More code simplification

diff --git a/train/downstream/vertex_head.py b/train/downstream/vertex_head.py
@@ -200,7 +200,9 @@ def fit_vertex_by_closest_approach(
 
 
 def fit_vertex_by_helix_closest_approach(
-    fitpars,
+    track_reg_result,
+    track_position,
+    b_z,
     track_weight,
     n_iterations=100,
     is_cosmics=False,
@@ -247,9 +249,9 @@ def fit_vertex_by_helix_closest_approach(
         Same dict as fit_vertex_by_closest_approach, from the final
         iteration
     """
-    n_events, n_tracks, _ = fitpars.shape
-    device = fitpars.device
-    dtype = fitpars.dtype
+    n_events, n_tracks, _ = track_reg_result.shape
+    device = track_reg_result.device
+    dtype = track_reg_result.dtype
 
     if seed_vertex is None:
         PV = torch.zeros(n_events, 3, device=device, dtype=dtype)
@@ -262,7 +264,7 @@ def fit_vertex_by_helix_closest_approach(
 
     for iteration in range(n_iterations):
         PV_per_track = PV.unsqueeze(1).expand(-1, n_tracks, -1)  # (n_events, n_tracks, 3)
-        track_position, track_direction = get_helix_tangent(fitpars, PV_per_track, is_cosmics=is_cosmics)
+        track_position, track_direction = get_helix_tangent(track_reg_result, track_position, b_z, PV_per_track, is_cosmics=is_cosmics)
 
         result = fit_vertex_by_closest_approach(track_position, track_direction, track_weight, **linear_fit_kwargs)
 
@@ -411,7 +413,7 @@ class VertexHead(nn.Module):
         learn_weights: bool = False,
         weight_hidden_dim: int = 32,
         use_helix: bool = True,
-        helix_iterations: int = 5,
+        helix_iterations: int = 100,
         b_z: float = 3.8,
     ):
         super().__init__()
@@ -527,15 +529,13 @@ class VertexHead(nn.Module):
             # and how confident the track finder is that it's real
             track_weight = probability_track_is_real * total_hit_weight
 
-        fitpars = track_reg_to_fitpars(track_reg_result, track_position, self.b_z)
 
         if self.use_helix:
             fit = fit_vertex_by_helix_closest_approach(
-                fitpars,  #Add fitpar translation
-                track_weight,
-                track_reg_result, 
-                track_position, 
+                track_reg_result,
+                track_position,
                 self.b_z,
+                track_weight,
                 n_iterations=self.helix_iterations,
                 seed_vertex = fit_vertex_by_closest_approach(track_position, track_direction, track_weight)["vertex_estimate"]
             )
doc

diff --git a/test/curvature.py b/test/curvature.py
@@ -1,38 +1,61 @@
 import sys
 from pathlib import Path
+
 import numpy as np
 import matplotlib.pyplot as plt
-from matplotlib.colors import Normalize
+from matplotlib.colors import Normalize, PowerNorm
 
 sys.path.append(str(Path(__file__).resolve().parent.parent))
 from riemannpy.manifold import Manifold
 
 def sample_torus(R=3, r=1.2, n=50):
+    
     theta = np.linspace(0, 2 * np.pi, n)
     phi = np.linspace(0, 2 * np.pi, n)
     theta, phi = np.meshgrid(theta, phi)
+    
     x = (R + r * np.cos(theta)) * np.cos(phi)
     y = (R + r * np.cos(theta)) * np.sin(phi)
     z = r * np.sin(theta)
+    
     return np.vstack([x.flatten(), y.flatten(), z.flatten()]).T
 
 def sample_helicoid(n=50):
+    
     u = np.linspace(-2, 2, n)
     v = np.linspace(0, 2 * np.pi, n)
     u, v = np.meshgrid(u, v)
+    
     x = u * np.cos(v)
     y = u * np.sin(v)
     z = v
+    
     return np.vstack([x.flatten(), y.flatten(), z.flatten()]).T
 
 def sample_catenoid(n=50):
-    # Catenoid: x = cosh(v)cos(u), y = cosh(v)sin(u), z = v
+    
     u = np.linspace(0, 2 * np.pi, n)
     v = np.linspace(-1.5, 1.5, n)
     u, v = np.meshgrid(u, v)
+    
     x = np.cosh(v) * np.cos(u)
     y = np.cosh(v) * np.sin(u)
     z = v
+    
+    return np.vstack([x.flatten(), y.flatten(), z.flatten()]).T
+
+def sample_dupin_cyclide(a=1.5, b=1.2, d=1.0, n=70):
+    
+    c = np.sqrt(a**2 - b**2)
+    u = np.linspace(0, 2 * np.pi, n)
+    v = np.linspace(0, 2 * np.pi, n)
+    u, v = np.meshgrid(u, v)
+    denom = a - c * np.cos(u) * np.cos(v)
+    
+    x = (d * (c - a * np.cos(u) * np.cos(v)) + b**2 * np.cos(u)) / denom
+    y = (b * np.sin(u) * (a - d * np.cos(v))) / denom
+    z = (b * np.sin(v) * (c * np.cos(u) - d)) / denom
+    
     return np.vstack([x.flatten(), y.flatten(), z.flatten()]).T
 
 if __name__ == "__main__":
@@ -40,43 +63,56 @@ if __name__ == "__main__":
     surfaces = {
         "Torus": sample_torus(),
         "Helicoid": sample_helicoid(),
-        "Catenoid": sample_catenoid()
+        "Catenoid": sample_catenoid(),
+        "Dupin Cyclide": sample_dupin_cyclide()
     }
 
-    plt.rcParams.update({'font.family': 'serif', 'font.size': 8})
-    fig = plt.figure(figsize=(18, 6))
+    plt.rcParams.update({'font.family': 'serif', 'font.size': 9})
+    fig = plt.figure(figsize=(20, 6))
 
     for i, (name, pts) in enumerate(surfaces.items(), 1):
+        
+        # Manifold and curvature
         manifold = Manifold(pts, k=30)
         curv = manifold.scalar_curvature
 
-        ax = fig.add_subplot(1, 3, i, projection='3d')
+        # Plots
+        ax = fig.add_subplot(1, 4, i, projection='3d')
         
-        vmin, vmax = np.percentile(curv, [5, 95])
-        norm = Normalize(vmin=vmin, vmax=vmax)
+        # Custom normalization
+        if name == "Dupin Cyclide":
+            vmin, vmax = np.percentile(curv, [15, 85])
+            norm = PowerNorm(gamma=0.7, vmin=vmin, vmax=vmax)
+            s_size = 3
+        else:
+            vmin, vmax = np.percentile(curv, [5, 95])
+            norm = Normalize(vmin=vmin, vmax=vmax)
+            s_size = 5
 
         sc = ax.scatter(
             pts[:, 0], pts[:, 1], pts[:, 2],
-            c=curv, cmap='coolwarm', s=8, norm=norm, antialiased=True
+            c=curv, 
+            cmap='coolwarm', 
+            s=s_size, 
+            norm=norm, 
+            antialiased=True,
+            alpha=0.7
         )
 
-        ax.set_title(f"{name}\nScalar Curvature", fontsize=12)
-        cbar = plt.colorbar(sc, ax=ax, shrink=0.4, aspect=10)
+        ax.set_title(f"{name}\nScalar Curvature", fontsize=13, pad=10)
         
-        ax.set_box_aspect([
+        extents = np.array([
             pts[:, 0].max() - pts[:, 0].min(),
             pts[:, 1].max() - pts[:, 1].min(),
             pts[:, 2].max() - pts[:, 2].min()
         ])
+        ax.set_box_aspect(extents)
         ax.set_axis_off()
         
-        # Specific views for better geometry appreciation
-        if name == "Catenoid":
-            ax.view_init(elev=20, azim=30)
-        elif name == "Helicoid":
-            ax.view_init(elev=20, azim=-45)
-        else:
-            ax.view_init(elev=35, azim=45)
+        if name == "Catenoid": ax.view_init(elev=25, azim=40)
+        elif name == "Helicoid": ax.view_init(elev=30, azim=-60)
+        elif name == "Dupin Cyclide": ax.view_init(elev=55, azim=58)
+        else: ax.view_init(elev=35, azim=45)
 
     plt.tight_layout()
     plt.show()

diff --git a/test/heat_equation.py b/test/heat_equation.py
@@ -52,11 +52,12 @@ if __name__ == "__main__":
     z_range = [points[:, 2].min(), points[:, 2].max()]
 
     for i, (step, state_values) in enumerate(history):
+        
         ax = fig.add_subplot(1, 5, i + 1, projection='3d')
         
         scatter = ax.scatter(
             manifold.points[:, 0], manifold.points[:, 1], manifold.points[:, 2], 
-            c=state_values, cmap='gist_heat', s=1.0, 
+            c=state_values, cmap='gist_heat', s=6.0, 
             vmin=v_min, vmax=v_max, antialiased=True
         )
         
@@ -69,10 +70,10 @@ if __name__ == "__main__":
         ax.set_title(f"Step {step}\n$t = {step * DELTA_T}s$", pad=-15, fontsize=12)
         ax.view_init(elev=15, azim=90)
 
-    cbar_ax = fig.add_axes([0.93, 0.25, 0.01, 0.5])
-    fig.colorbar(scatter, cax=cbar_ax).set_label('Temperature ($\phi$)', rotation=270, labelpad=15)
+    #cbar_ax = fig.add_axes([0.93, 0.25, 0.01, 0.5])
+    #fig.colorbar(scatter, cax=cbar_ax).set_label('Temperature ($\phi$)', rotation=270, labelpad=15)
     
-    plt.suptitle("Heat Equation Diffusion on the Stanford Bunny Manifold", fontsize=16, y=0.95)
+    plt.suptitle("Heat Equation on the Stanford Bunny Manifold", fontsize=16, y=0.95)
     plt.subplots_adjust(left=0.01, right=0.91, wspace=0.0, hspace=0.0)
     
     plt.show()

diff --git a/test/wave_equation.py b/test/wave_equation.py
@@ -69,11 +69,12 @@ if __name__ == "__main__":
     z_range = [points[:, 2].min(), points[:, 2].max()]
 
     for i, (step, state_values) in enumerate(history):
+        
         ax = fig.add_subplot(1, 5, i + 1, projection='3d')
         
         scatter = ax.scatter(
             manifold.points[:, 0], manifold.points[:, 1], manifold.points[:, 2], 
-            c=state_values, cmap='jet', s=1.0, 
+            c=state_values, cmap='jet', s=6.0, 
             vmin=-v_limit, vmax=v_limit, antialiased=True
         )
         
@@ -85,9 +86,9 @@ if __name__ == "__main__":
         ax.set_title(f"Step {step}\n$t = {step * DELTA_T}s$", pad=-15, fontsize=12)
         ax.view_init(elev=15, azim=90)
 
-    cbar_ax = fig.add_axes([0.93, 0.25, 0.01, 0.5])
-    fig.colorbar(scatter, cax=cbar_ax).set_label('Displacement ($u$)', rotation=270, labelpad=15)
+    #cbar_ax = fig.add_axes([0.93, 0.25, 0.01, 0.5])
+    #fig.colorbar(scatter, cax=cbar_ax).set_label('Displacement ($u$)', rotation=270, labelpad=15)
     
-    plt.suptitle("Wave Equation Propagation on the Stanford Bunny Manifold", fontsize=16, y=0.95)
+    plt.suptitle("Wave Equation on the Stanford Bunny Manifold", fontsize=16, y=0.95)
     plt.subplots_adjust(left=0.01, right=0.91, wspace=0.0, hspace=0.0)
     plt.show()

----

* Directions for this task
Scan the preceding listing for the string "fontsize" and copy every line where it occurs.

* Written answer
-        ax.set_title(f"{name}\nScalar Curvature", fontsize=12)
+        ax.set_title(f"{name}\nScalar Curvature", fontsize=13, pad=10)
         ax.set_title(f"Step {step}\n$t = {step * DELTA_T}s$", pad=-15, fontsize=12)
-    plt.suptitle("Heat Equation Diffusion on the Stanford Bunny Manifold", fontsize=16, y=0.95)
+    plt.suptitle("Heat Equation on the Stanford Bunny Manifold", fontsize=16, y=0.95)
         ax.set_title(f"Step {step}\n$t = {step * DELTA_T}s$", pad=-15, fontsize=12)
-    plt.suptitle("Wave Equation Propagation on the Stanford Bunny Manifold", fontsize=16, y=0.95)
+    plt.suptitle("Wave Equation on the Stanford Bunny Manifold", fontsize=16, y=0.95)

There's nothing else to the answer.